At least one of the four fires has been deemed an accident from New Year’s fireworks. In another fire, the perpetrator was inebriated and, according to the Warsaw police, he did not disclose his motives. The other two fires remain unsolved.

Some insist that there is no larger goal behind the attacks. “It’s just vandalism,” said Maria Klosinska, whose sister owns Charlotte, a bistro on the square.

But the critic Roman Pawlowski wrote on the Polish online news site that calling the arson “vandalism” was a euphemism. “Actually, we’re dealing with an act of terror,” he wrote.

The Rev. Dariusz Kowalczyk, a Jesuit priest, reminded readers of the Roman Catholic weekly Idziemy that rainbows have other connotations. “When we see a rainbow in the sky, we shouldn’t think about gay activists, but about Noah’s covenant with God,” he wrote.

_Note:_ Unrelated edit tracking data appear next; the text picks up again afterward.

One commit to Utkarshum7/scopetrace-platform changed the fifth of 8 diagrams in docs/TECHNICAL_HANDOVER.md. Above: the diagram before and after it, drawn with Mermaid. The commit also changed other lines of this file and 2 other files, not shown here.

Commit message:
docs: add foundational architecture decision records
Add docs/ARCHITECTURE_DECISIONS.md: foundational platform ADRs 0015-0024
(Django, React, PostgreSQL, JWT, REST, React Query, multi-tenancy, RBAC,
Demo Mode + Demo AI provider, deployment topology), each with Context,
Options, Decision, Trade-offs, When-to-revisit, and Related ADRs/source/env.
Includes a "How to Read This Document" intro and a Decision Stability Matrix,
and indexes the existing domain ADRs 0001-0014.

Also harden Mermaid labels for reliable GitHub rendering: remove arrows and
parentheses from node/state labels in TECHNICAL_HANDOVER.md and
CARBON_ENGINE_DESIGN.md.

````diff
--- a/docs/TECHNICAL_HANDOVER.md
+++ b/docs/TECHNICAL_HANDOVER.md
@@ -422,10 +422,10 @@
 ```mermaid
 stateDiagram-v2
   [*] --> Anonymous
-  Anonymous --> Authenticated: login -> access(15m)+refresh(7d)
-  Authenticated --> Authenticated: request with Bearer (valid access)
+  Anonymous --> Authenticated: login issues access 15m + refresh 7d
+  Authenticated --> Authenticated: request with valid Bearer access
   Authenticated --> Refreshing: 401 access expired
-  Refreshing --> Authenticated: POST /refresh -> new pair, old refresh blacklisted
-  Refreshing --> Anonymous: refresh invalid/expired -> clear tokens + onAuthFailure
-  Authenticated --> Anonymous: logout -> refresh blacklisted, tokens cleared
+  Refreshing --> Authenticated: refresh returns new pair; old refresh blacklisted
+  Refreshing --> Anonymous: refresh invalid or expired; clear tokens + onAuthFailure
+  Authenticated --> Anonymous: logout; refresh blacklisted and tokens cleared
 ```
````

The rainbow was meant to be a temporary fixture, but city authorities agreed to push back the date of its dismantling several times, and in February they decided to leave it there for another year. At night it becomes a jungle gym for adults, many of whom have been enjoying time in a nearby bar, who climb on top and even crawl inside the steel frame.

For a planned refurbishing, the Adam Mickiewicz Institute, a publicly financed organization that sponsored the rainbow, is looking for flame-resistant materials. But some feel that for a city scarred by war and Communism, the tattered, slightly charred version of the rainbow is fitting.

“It’s a testimony of sorts,” said Marcin Malenczyk, the owner of Karma Coffee, one of the cafes on the square. “It’s good that it’s had its adventures.”

Nicholas Kulish contributed reporting from Berlin.